I see by the clock that time is getting short, so I will not dwell upon my feelings, or the turmoil which arose when I made my way to the alcalde’s house, guided by a lantern-bearing watchman, whom I happened to meet, and aroused the magistrate from his slumbers. It so happened that the country was then under martial law, and that the party in power wished to stand well with foreign governments. A detachment of soldiers accompanied the police; and, led by me, hastened to the wayside inn. The yard gate was found closed. The officer gave the word, and it was instantly battered open with the stocks of the soldiers’ muskets. Two men were found, by the light of a lantern, digging a grave, no doubt intended to receive my remains, in a corner of the enclosure. They were surrounded and captured, and of course proved to be Diego and his master.
When the villains were arrested, they showed much dismay, but on catching sight of me, their superstitious dread overcame them. They fell flat on their faces, yelling to Heaven for mercy, and loudly and incoherently confessed their crime.
“Let them touch you,” said the Mexican captain: “they take you for a ghost. Caramba! they thought their job a finished one.”
But when the wretches were convinced that I was not only alive, but unhurt, their bearing changed, and they began to deny their late confession.
“We shall see about that!” said the officer, grimly; and by his orders the ruffians were led, under a strong guard, and bound, into the fatal chamber. There, on the bed, under the torn and blood-bespattered bed-clothes, lay the silent witness—the poor slaughtered man.
“Will you deny, now?” asked the officer, harshly.
The room was now flooded with bright torch-light. There the body lay, huddled up under the clothes, and with the face hidden by a pillow. The dark hair floated about it, dishevelled. Both ruffians trembled, but Diego first regained his audacity.
“Demonios! You have got us: can’t you hang us without all this fuss? For my part, I wish—”
He was cut short by an agonised scream. The landlord’s wife, disturbed by the noise, had entered, to find her husband a prisoner, and that a crime, of all knowledge of which she was innocent, had been committed. But worse still, in the mangled corpse before her, the mother’s eye recognised her son—her only son—slain by his father’s hands in the dark, and she rushed up, and clasped his cold form in her arms, with a cry that will haunt me to my dying day.
“Then the drunken intruder was the landlord’s son?”
“The same. The pale student. It was proved that the lad, a precocious debauchee and gambler, had the habit of stealing out at night to join his friends, who were the worst scamps in Xalapa.

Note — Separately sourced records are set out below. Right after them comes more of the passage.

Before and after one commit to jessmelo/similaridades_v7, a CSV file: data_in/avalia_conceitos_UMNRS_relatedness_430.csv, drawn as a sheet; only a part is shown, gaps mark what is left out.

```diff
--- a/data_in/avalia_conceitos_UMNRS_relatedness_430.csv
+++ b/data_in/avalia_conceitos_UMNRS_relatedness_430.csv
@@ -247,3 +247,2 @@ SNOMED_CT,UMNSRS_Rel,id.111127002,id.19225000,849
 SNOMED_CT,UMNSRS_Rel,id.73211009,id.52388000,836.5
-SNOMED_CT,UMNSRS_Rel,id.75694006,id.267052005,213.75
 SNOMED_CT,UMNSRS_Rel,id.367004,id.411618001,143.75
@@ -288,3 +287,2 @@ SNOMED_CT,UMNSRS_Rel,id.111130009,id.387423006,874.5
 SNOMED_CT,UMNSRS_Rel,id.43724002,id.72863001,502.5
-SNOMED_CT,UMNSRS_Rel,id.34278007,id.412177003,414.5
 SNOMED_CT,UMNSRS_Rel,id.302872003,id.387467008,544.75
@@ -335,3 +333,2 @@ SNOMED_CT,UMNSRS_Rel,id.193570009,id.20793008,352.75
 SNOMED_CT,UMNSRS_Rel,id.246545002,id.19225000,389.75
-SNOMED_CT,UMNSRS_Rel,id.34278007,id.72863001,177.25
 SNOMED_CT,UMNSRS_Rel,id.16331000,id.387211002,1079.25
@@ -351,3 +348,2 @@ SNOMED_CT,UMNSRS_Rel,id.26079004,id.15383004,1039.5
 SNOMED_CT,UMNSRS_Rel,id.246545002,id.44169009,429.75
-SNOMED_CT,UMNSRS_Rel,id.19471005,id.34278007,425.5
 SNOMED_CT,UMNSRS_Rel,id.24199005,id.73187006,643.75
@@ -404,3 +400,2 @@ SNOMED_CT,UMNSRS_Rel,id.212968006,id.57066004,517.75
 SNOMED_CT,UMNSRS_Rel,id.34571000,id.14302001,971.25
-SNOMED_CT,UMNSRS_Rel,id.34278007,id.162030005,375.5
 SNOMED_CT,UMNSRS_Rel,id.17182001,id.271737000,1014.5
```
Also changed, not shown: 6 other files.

On this particular night, he had returned with some comrades, much intoxicated, and fearing to arouse his parents, who believed him quietly asleep hours before, had asked his friends to help him in through the open window of my room, which he imagined to be unoccupied; and therefore chose to stop there instead of stumbling to his own chamber. Hence the catastrophe.”
“The landlord? Diego?”
“Were hanged at daybreak, after a hasty shrift by a priest. Justice is summary in Mexico. The despatches and my purse were found concealed in a cupboard. But the poor mother—my heart ached for her, poor thing!—I heard afterwards that her reason had fled. By Jove! there’s but five minutes to catch the train. Good-bye, Tom, good-bye.”